18. Travel expenses
Your business-related travel is tax-deductible. This is a common freelance musician tax deduction to cover touring costs, but can also be used if you travel for conferences or client meetings. If you’re tracking your freelance expenses as you go, these freelance tax deductions should be reasonably easy to identify and claim.
Some business-related meal costs are tax-deductible, but the IRS does have stricter limitations on this expense. Business meals are usually OK, while entertainment-related expenses (like popcorn at the movies, or drinks at a weekend conference) aren’t deductible.
20. Transaction fees
Third-party transaction fees can be a pain, but luckily they’re tax-deductible. Look for hidden transaction fees in the platforms and tools you use to manage your business, like PayPal, Etsy, Creative Market, and so on.
21. Gifts for clients
From desk plants to books to stationery, there are a lot of great gifts for clients out there — and you may be able to deduct those costs at tax time. However, there is a $25 limit per client.
22. Unpaid invoices
Unpaid freelance invoices are never fun, but the good news is that you have the chance to write them off on your taxes as bad debt. You will have had to report the unpaid invoice as income, however.
Payments for services
23. Legal services
If you paid a lawyer this year to draft up a contract for you or consult you on a tricky situation, you can claim their fees on line 17 of your taxes.
24. Accounting services
The fees you pay your CPA are also tax-deductible, including whatever they charge you to prepare your taxes.
25. Health insurance
As long as you have made a profit in your freelance business this year, you can claim any health insurance payments on your form 1040. That includes medical, dental, and long-term care insurance payments.
26. Insurance premiums
You can also claim any premiums paid on any additional insurance you have. Common insurance types for freelancers include worker’s compensation, credit insurance, liability or malpractice insurance, or any insurance that covers fire, storm, theft, accident, or similar losses.
27. Other professional services related to your freelance business
As long as the service you’re paying for is related to your business, you can claim them on your taxes.
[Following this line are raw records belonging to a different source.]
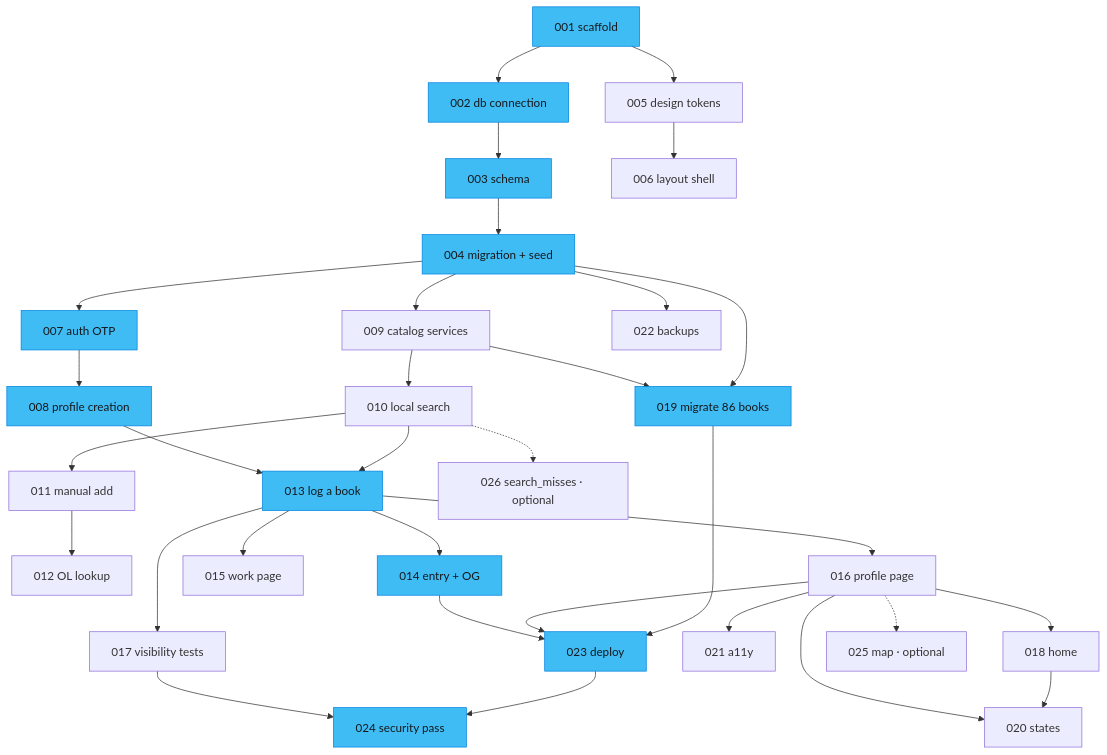
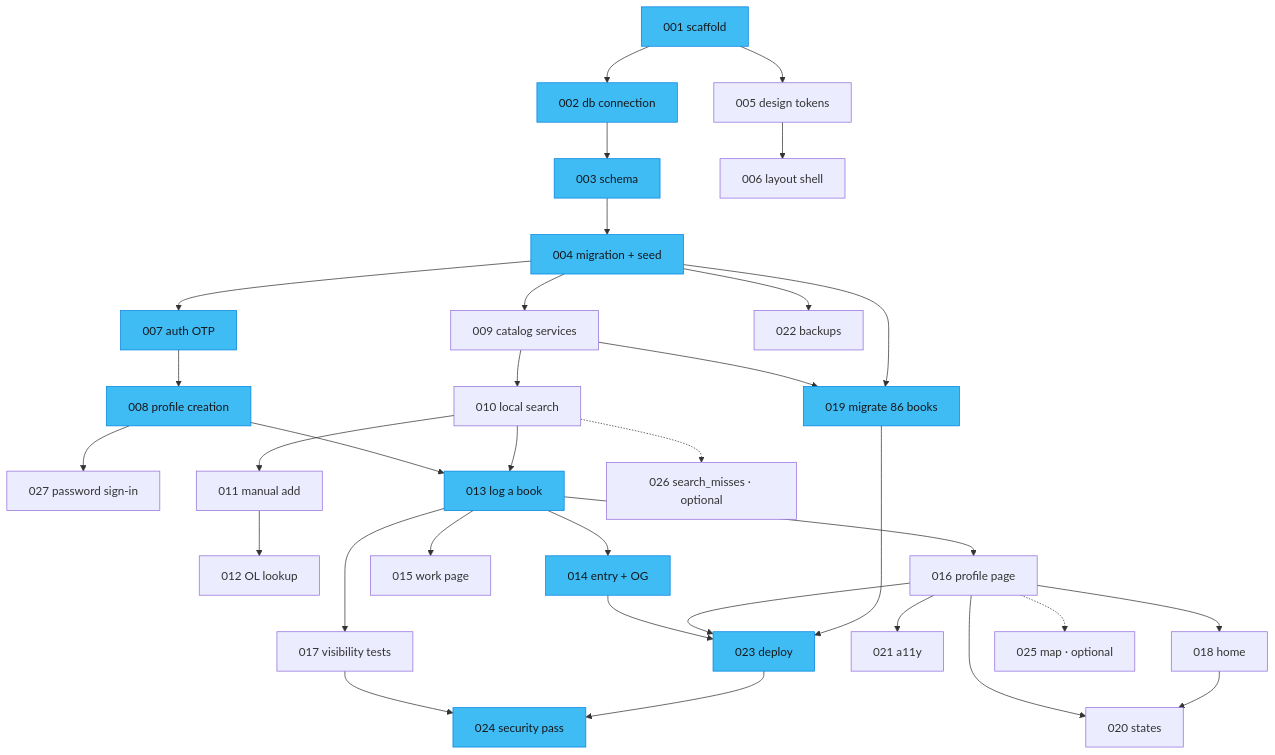
The diagram in docs/tasks/README.md (Dtma20/meus-livros), drawn with Mermaid before and after one commit. The commit also changed other lines of this file and 16 other files, not shown here.

````diff
--- a/docs/tasks/README.md
+++ b/docs/tasks/README.md
@@ -46,45 +47,46 @@
 ```mermaid
 graph TD
     T001[001 scaffold] --> T002[002 db connection]
     T001 --> T005[005 design tokens]
     T002 --> T003[003 schema]
     T003 --> T004[004 migration + seed]
     T005 --> T006[006 layout shell]
 
     T004 --> T007[007 auth OTP]
     T007 --> T008[008 profile creation]
+    T008 --> T027[027 password sign-in]
 
     T004 --> T009[009 catalog services]
     T009 --> T010[010 local search]
     T010 --> T011[011 manual add]
     T011 --> T012[012 OL lookup]
 
     T008 --> T013[013 log a book]
     T010 --> T013
 
     T013 --> T014[014 entry + OG]
     T013 --> T015[015 work page]
     T013 --> T016[016 profile page]
     T013 --> T017[017 visibility tests]
     T016 --> T018[018 home]
 
     T009 --> T019[019 migrate 86 books]
     T004 --> T019
 
     T016 --> T020[020 states]
     T018 --> T020
     T016 --> T021[021 a11y]
     T004 --> T022[022 backups]
 
     T014 --> T023[023 deploy]
     T016 --> T023
     T019 --> T023
     T017 --> T024[024 security pass]
     T023 --> T024
 
     T016 -.-> T025[025 map · optional]
     T010 -.-> T026[026 search_misses · optional]
 
     classDef crit fill:#40bcf4,stroke:#0083e0,color:#14181c
     class T001,T002,T003,T004,T007,T008,T013,T014,T019,T023,T024 crit
 ```
````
That could include anything from cleaning services for your home office to professional consultations.
Other freelance tax deductions
Paying interest on your business loan? That’s tax-deductible, along with any interest you’re paying on credit cards or debit cards. Keep in mind, however, that the expenses you’re paying interest on must be related to your business.
29. Banking fees
If your bank charges you fees related to your business — such as any time you accept a payment from a client — you may be able to deduct them from your taxes.
30. Retirement plan
Planning for retirement is so important if you are self-employed. Setting up a Simplified Employee Pension Plan (SEP) IRA is an excellent option for freelancers, as you can contribute up to $56,000 in 2019 and claim it all back as a tax deduction.
If you use equipment in your business that goes through general wear and tear throughout the year, such as computers and cameras, this type of tax deduction helps you offset its value depreciation overtime.
Maintenance and repairs made to your equipment, supplies, and even your office space can be claimed on Line 21 of your form 1040.
33. Charitable deductions
Have a cause that’s near and dear to your heart? Consider the philanthropic act of giving it some of your hard-earned cash, as most charitable donations made on behalf of your business are tax-deductible. Be sure to check the IRS rules on Charitable Contributions to make sure you’re eligible.
34. Medicare and Social Security tax
If you’re self-employed, you have to pay taxes on your consulting fees or other freelance income. However, you can deduct half the cost of taxes you pay to Medicare and Social Security. This does not apply to you if you are registered as an LLC, however.
35. Other taxes
This can be a hard one to wrap your head around, but you can deduct some tax payments from your freelance taxes. For example:
- Real estate taxes paid on your businesses’ property (including a percentage of your home office, if applicable)
- Federal unemployment tax
- State taxes
- Local taxes